### DATA SHOWN
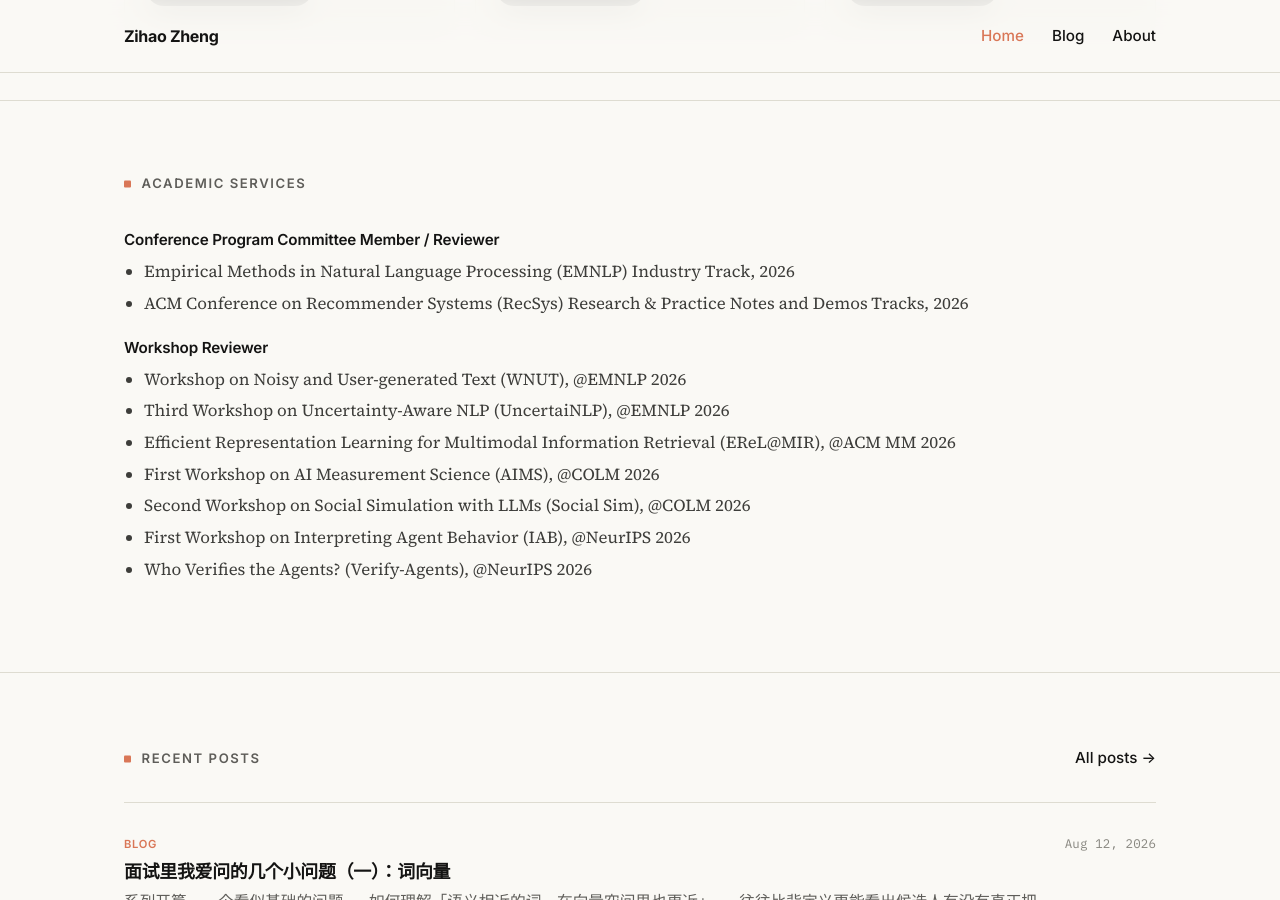
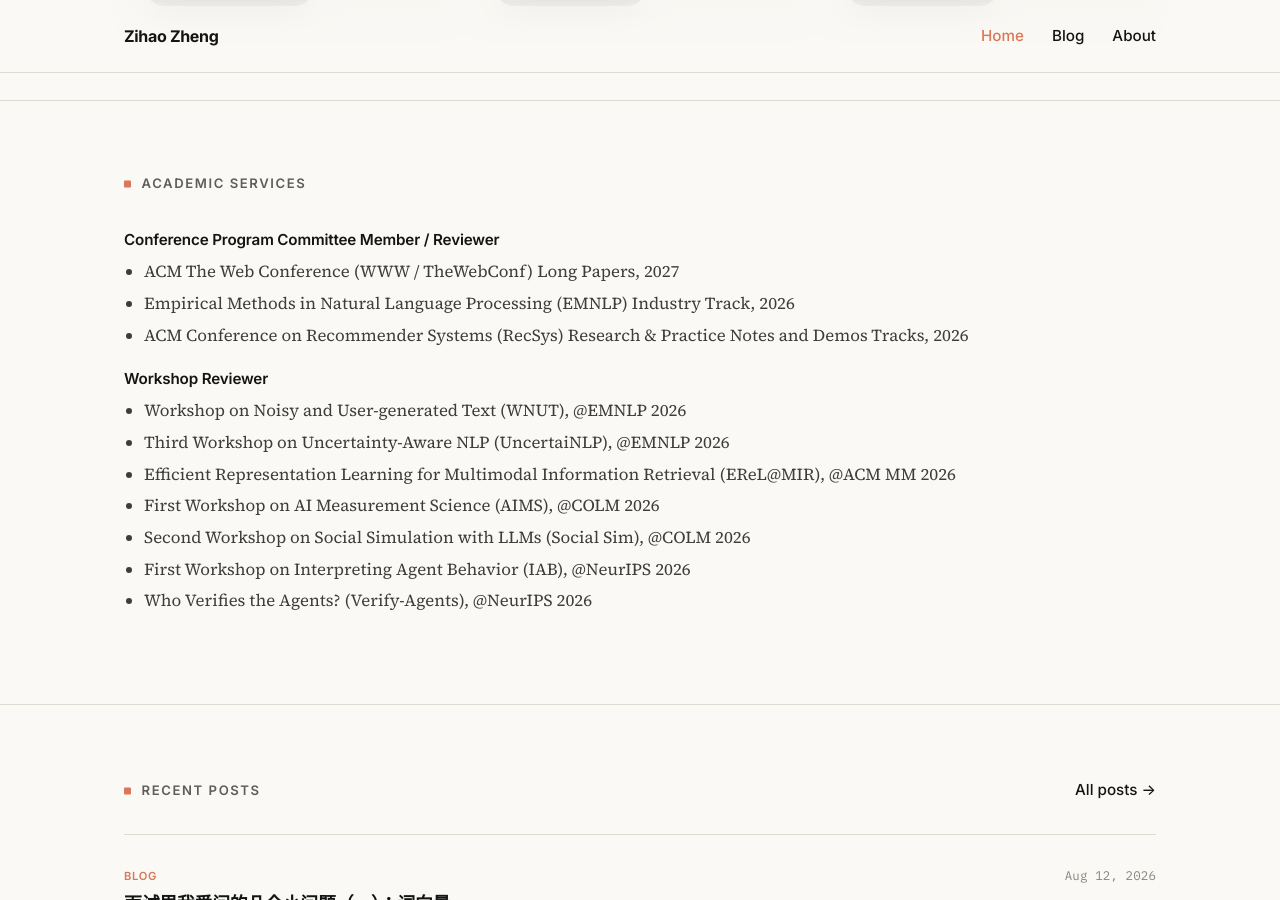
Before and after one commit to zihaolucky/zihaolucky.github.io, a Jekyll site: the page built from index.html, in a window 1280 px wide and 900 px high, scrolled down 1965 px. Built offline with Jekyll 4.4.1, drawn with Linux system fonts in a browser that asks for light colours.

Commit message:
Add WWW 2027 long-paper reviewing to the homepage.
Co-authored-by: Cursor <cursoragent@cursor.com>

```diff
--- a/index.html
+++ b/index.html
@@ -150,6 +150,7 @@ description: AI infrastructure and speech-language systems architect — patents
                 <li>
                     <strong>Conference Program Committee Member / Reviewer</strong>
                     <ul>
+                        <li>ACM The Web Conference (WWW / TheWebConf) Long Papers, 2027</li>
                         <li>Empirical Methods in Natural Language Processing (EMNLP) Industry Track, 2026</li>
                         <li>ACM Conference on Recommender Systems (RecSys) Research &amp; Practice Notes and Demos Tracks, 2026</li>
                     </ul>
```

### EXERCISE
Leave the pictures out and print every record exactly.

### YOUR SOLUTION
Before and after one commit to zihaolucky/zihaolucky.github.io, a Jekyll site: the page built from index.html, in a window 1280 px wide and 900 px high, scrolled down 1965 px. Built offline with Jekyll 4.4.1, drawn with Linux system fonts in a browser that asks for light colours.

Commit message:
Add WWW 2027 long-paper reviewing to the homepage.
Co-authored-by: Cursor <cursoragent@cursor.com>

```diff
--- a/index.html
+++ b/index.html
@@ -150,6 +150,7 @@ description: AI infrastructure and speech-language systems architect — patents
                 <li>
                     <strong>Conference Program Committee Member / Reviewer</strong>
                     <ul>
+                        <li>ACM The Web Conference (WWW / TheWebConf) Long Papers, 2027</li>
                         <li>Empirical Methods in Natural Language Processing (EMNLP) Industry Track, 2026</li>
                         <li>ACM Conference on Recommender Systems (RecSys) Research &amp; Practice Notes and Demos Tracks, 2026</li>
                     </ul>
```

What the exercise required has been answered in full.